A worsening of the euro zone debt crisis could increase a climate funding gap to $45 billion (28 billion pounds) by 2015 as governments struggle to maintain levels of climate change investment due to austerity measures, Ernst & Young said on Thursday.
Even under current cost-cutting measures, it is likely a gap of $22.5 billion in investment in renewable energy, clean technology, pollution-cutting measures and subsidies will emerge by 2015 across 10 of the world's major economies, the accounting and consultancy firm said in a report.
Those countries are Germany, France, Britain, Spain, Italy, Japan, the United States, Australia, South Africa and South Korea.
The report comes ahead of a U.N. climate summit starting on November 28 in Durban, South Africa, where negotiators will work on a new global climate deal.
Expectations are low for a successor to the Kyoto Protocol, which limits greenhouse gas emissions in developed countries, to emerge in Durban.
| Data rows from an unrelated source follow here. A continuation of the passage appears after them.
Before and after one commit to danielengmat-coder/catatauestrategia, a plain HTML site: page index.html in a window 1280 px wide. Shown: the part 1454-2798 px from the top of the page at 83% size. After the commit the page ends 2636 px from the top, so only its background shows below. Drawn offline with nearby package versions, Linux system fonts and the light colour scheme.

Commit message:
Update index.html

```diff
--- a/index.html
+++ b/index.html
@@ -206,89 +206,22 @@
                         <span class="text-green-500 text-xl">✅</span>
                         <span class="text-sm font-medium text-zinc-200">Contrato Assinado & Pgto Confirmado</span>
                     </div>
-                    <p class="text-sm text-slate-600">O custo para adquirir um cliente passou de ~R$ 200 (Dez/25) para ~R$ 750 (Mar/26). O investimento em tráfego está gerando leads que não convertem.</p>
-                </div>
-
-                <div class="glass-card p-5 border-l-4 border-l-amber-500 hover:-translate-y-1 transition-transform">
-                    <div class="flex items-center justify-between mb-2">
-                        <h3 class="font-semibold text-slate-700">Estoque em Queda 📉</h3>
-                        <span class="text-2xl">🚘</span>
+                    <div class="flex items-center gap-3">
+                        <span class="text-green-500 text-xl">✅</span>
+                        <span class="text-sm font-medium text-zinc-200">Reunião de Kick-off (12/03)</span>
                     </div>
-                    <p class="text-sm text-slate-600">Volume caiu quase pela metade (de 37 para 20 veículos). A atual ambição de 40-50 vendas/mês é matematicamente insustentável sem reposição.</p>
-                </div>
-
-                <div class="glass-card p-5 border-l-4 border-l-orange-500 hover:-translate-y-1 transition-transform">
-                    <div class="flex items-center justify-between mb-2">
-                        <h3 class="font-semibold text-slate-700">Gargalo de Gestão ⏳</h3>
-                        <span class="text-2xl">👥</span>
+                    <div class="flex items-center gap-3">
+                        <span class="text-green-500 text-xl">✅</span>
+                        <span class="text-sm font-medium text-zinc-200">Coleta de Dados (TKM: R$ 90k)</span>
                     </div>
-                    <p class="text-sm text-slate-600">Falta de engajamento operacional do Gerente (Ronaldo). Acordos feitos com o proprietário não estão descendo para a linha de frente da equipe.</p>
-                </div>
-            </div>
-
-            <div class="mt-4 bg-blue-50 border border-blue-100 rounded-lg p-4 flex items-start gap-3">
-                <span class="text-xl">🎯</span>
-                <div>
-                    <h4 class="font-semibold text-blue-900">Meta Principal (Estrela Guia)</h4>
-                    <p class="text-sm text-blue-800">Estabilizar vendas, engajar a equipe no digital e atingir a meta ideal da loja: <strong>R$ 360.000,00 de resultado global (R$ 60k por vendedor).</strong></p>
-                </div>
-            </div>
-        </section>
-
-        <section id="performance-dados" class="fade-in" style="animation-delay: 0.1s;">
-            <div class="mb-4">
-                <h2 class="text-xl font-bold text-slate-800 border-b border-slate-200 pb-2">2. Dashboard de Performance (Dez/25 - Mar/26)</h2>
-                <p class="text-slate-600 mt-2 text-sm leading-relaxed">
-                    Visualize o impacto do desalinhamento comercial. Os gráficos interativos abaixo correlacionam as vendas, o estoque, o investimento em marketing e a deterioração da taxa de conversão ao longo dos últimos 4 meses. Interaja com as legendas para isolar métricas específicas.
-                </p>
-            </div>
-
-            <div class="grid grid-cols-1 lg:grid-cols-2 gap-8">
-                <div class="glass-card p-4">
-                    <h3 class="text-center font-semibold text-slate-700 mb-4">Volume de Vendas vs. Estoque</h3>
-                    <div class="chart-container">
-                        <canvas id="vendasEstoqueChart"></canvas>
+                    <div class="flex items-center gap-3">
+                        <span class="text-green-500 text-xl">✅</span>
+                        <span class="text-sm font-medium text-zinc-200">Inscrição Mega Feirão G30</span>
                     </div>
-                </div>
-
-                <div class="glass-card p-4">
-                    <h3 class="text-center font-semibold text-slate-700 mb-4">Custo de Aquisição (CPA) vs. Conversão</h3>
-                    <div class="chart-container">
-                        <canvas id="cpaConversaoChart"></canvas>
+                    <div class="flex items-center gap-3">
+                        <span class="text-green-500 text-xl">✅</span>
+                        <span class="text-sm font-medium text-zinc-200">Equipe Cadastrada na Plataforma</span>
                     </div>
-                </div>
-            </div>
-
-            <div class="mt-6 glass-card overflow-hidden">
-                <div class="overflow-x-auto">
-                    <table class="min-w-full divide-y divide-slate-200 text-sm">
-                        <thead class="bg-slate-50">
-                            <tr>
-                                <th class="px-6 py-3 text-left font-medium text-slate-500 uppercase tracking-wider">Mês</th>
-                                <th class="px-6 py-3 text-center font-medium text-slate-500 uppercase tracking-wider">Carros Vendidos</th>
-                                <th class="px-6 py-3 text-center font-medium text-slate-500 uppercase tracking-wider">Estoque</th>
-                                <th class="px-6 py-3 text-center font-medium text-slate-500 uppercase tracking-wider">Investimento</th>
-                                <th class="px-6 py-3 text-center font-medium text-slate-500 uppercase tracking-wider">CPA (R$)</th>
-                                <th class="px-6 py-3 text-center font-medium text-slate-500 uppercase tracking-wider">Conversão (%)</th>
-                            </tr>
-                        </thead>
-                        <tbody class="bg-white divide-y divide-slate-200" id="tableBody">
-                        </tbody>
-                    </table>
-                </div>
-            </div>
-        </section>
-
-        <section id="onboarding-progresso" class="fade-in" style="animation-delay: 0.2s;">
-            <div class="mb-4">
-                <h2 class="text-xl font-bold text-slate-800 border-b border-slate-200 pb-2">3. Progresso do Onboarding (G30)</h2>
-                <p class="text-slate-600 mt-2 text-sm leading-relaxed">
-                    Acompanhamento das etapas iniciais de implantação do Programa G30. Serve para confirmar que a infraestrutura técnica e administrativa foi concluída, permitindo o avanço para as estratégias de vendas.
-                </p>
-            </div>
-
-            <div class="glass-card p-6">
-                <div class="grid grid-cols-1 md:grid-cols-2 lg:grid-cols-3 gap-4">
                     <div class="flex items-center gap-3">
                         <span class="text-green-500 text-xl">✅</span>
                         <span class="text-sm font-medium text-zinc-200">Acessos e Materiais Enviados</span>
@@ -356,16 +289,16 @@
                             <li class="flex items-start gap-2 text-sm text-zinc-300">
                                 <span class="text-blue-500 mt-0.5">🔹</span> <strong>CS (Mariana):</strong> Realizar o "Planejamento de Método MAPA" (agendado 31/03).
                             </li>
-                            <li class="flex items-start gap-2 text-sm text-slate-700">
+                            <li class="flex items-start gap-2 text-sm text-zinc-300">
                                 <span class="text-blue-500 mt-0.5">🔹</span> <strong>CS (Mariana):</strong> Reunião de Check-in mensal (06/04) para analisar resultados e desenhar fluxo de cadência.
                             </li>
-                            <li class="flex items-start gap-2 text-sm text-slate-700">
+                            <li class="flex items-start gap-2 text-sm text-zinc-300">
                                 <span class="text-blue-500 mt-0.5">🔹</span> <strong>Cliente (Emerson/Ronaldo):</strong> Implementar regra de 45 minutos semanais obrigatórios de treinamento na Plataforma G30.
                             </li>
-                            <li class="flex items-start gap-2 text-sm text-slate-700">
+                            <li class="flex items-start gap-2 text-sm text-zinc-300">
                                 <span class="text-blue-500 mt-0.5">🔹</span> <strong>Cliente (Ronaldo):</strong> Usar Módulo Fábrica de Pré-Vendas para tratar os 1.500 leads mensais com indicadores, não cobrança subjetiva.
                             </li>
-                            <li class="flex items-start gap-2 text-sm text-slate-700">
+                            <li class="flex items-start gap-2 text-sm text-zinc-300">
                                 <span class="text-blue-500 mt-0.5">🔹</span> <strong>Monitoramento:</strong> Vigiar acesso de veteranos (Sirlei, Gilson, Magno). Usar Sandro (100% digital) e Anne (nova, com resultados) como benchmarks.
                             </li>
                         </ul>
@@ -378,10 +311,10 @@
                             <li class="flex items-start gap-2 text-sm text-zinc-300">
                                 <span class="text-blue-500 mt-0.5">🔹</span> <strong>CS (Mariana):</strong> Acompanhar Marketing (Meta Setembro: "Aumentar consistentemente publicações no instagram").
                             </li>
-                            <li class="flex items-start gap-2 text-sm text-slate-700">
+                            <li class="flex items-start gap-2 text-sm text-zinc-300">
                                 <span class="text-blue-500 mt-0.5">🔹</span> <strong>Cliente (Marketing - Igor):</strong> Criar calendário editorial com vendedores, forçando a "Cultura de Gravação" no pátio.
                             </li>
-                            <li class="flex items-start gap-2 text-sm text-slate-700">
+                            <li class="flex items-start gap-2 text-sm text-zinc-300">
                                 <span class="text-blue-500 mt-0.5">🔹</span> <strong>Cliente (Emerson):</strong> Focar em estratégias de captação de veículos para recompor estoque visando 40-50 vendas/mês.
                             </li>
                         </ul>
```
There are also concerns that governments will not be able to commit the full $100 billion a year pledged to help the most vulnerable countries tackle climate change.
The enormous projected funding gap revealed by this report suggests continuing economic uncertainty is pushing a low carbon economy further out of reach, said Juan Costa Climent, the firm's global climate change and sustainability services leader.
The turmoil in the euro zone has led to falling global stocks over the past few months.
Nervous markets are showing concern about whether Italy's Mario Monti and new Greek leader Lucas Papademos can impose tough austerity measures and economic reforms, and fears are growing that France, the euro zone's second biggest economy, is being sucked into the debt crisis.
If the euro zone crisis worsens and leads to a new banking crisis, Germany would face the largest funding gap in absolute terms of $8.3 billion, Ernst & Young said.
Spain, Japan and the United States could face a gap of more than $6 billion, while Britain and France could see a gap of more than $5 billion.
Under current austerity measures, the climate funding gap will be the worst in Spain, Britain and France by 2015.
Spain -- where the centre-right opposition party is expected to win the November 20 parliamentary election -- is forecast to spend $5.1 billion less on climate change, Britain $4.2 billion less and France $2.9 billion less, the report said.
Ernst & Young said only 18 percent of 300 business leaders from large multinational companies in more than 50 countries think a climate deal is likely to emerge, but 83 percent believe a multilateral agreement is needed to tackle climate change.
The conditions under which the Durban meeting will take place could not be more challenging, said Climent.
Without a global agreement, rather than working out how to live in a carbon-constrained economy, the emphasis will be on living in a climate-constrained world, he said.
(Reporting by Nina Chestney; Editing by Janet Lawrence)